ACTIVITY: Return each line of the records below that contains the word "owner".

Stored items
▶
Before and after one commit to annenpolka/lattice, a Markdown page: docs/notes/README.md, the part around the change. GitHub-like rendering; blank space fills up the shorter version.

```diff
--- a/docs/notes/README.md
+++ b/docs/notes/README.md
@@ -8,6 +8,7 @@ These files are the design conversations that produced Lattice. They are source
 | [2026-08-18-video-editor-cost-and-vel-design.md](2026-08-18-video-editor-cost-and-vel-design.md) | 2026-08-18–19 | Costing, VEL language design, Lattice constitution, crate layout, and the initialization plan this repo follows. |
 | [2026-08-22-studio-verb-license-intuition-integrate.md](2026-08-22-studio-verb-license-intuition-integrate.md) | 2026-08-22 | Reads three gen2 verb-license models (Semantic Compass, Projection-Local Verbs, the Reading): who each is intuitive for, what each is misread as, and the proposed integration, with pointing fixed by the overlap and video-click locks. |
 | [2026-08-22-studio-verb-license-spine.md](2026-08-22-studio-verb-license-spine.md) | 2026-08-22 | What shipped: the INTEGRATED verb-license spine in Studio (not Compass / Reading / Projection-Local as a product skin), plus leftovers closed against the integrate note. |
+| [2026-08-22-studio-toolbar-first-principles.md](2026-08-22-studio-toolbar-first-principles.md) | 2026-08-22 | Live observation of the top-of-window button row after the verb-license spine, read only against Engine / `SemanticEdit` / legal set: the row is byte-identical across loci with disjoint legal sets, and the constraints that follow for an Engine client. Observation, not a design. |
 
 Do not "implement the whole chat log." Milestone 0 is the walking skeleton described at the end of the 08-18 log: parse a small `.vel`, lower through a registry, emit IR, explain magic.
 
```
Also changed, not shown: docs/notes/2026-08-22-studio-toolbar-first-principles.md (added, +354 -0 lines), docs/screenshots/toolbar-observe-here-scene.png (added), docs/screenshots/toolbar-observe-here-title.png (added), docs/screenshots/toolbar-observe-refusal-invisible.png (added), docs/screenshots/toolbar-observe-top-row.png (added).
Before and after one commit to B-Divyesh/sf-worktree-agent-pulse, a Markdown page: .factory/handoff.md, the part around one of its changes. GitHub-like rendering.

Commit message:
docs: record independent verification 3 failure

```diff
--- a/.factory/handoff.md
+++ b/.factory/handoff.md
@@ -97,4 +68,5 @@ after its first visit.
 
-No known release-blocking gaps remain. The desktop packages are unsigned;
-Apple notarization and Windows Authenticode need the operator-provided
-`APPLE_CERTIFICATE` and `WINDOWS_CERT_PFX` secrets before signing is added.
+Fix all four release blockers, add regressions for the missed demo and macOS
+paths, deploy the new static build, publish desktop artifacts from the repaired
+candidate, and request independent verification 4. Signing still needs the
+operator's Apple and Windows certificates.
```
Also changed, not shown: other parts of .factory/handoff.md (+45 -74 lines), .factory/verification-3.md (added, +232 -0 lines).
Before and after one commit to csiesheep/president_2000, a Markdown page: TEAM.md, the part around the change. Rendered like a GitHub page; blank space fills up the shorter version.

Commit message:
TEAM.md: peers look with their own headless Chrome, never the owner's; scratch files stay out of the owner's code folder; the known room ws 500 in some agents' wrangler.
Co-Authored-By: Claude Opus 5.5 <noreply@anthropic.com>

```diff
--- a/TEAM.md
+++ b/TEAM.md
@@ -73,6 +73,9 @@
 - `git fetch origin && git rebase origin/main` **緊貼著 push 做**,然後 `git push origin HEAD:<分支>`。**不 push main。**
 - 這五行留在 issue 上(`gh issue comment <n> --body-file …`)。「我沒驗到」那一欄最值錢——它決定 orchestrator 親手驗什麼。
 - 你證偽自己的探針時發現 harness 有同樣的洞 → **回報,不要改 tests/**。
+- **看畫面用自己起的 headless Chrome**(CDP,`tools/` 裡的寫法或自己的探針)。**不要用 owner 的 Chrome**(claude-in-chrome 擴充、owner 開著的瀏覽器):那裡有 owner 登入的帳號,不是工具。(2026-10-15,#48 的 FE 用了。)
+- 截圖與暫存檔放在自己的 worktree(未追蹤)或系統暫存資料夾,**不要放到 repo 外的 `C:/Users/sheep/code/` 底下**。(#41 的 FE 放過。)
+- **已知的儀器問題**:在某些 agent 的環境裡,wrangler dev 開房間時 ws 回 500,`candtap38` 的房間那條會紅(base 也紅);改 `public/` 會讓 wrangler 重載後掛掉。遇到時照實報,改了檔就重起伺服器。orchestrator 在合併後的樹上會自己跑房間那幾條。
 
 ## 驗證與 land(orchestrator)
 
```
◀
RESPONSE:
TEAM.md: peers look with their own headless Chrome, never the owner's; scratch files stay out of the owner's code folder; the known room ws 500 in some agents' wrangler.
+- **看畫面用自己起的 headless Chrome**(CDP,`tools/` 裡的寫法或自己的探針)。**不要用 owner 的 Chrome**(claude-in-chrome 擴充、owner 開著的瀏覽器):那裡有 owner 登入的帳號,不是工具。(2026-10-15,#48 的 FE 用了。)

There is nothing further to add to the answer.